Your objective:
Set down every line below, word for word.

Supplied entries:
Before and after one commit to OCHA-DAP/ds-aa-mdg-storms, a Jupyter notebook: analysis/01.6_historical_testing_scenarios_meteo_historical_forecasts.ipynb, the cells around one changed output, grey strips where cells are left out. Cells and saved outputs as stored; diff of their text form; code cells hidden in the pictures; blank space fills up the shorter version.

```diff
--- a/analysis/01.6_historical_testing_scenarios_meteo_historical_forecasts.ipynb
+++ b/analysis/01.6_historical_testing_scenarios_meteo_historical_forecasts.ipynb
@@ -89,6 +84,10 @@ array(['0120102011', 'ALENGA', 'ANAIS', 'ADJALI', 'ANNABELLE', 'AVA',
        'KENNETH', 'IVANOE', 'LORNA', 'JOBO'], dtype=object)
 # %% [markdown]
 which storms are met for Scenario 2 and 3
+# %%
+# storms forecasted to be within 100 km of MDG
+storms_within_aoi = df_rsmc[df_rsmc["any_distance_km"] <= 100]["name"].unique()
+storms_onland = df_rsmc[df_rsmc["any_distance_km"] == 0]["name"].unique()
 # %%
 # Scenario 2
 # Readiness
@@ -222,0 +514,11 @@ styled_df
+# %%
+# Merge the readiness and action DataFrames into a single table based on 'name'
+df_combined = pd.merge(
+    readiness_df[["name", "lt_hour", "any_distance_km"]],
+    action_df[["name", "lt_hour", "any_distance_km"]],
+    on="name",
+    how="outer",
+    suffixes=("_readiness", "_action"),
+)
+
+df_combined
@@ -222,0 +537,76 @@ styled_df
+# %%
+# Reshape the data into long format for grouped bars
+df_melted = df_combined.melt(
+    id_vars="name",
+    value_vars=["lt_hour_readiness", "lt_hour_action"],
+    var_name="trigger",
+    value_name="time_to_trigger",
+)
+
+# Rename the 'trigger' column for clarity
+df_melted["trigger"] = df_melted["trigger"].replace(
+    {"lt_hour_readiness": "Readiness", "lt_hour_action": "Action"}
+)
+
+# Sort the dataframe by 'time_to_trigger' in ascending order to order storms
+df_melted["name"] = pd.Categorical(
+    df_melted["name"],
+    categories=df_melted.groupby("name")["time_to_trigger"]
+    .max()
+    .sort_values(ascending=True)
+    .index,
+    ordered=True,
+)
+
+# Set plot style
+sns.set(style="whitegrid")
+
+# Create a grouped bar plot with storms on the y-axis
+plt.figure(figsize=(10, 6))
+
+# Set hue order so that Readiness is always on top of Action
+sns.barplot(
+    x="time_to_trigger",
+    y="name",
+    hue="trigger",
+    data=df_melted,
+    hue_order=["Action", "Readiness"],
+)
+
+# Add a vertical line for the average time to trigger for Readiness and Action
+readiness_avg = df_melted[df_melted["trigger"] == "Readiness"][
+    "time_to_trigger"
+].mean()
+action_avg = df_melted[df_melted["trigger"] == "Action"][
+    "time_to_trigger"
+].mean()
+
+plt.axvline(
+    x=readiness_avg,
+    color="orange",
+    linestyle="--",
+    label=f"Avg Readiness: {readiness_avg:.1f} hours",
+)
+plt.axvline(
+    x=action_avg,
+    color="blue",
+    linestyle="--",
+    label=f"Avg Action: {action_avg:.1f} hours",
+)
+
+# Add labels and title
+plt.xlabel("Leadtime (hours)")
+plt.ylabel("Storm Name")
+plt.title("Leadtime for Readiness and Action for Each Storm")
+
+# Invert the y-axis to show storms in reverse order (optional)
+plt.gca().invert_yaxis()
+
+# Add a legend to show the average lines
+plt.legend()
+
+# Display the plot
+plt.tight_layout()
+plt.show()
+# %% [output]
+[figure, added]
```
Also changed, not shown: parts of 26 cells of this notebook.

Your response:
Before and after one commit to OCHA-DAP/ds-aa-mdg-storms, a Jupyter notebook: analysis/01.6_historical_testing_scenarios_meteo_historical_forecasts.ipynb, the cells around one changed output, grey strips where cells are left out. Cells and saved outputs as stored; diff of their text form; code cells hidden in the pictures; blank space fills up the shorter version.

```diff
--- a/analysis/01.6_historical_testing_scenarios_meteo_historical_forecasts.ipynb
+++ b/analysis/01.6_historical_testing_scenarios_meteo_historical_forecasts.ipynb
@@ -89,6 +84,10 @@ array(['0120102011', 'ALENGA', 'ANAIS', 'ADJALI', 'ANNABELLE', 'AVA',
        'KENNETH', 'IVANOE', 'LORNA', 'JOBO'], dtype=object)
 # %% [markdown]
 which storms are met for Scenario 2 and 3
+# %%
+# storms forecasted to be within 100 km of MDG
+storms_within_aoi = df_rsmc[df_rsmc["any_distance_km"] <= 100]["name"].unique()
+storms_onland = df_rsmc[df_rsmc["any_distance_km"] == 0]["name"].unique()
 # %%
 # Scenario 2
 # Readiness
@@ -222,0 +514,11 @@ styled_df
+# %%
+# Merge the readiness and action DataFrames into a single table based on 'name'
+df_combined = pd.merge(
+    readiness_df[["name", "lt_hour", "any_distance_km"]],
+    action_df[["name", "lt_hour", "any_distance_km"]],
+    on="name",
+    how="outer",
+    suffixes=("_readiness", "_action"),
+)
+
+df_combined
@@ -222,0 +537,76 @@ styled_df
+# %%
+# Reshape the data into long format for grouped bars
+df_melted = df_combined.melt(
+    id_vars="name",
+    value_vars=["lt_hour_readiness", "lt_hour_action"],
+    var_name="trigger",
+    value_name="time_to_trigger",
+)
+
+# Rename the 'trigger' column for clarity
+df_melted["trigger"] = df_melted["trigger"].replace(
+    {"lt_hour_readiness": "Readiness", "lt_hour_action": "Action"}
+)
+
+# Sort the dataframe by 'time_to_trigger' in ascending order to order storms
+df_melted["name"] = pd.Categorical(
+    df_melted["name"],
+    categories=df_melted.groupby("name")["time_to_trigger"]
+    .max()
+    .sort_values(ascending=True)
+    .index,
+    ordered=True,
+)
+
+# Set plot style
+sns.set(style="whitegrid")
+
+# Create a grouped bar plot with storms on the y-axis
+plt.figure(figsize=(10, 6))
+
+# Set hue order so that Readiness is always on top of Action
+sns.barplot(
+    x="time_to_trigger",
+    y="name",
+    hue="trigger",
+    data=df_melted,
+    hue_order=["Action", "Readiness"],
+)
+
+# Add a vertical line for the average time to trigger for Readiness and Action
+readiness_avg = df_melted[df_melted["trigger"] == "Readiness"][
+    "time_to_trigger"
+].mean()
+action_avg = df_melted[df_melted["trigger"] == "Action"][
+    "time_to_trigger"
+].mean()
+
+plt.axvline(
+    x=readiness_avg,
+    color="orange",
+    linestyle="--",
+    label=f"Avg Readiness: {readiness_avg:.1f} hours",
+)
+plt.axvline(
+    x=action_avg,
+    color="blue",
+    linestyle="--",
+    label=f"Avg Action: {action_avg:.1f} hours",
+)
+
+# Add labels and title
+plt.xlabel("Leadtime (hours)")
+plt.ylabel("Storm Name")
+plt.title("Leadtime for Readiness and Action for Each Storm")
+
+# Invert the y-axis to show storms in reverse order (optional)
+plt.gca().invert_yaxis()
+
+# Add a legend to show the average lines
+plt.legend()
+
+# Display the plot
+plt.tight_layout()
+plt.show()
+# %% [output]
+[figure, added]
```
Also changed, not shown: parts of 26 cells of this notebook.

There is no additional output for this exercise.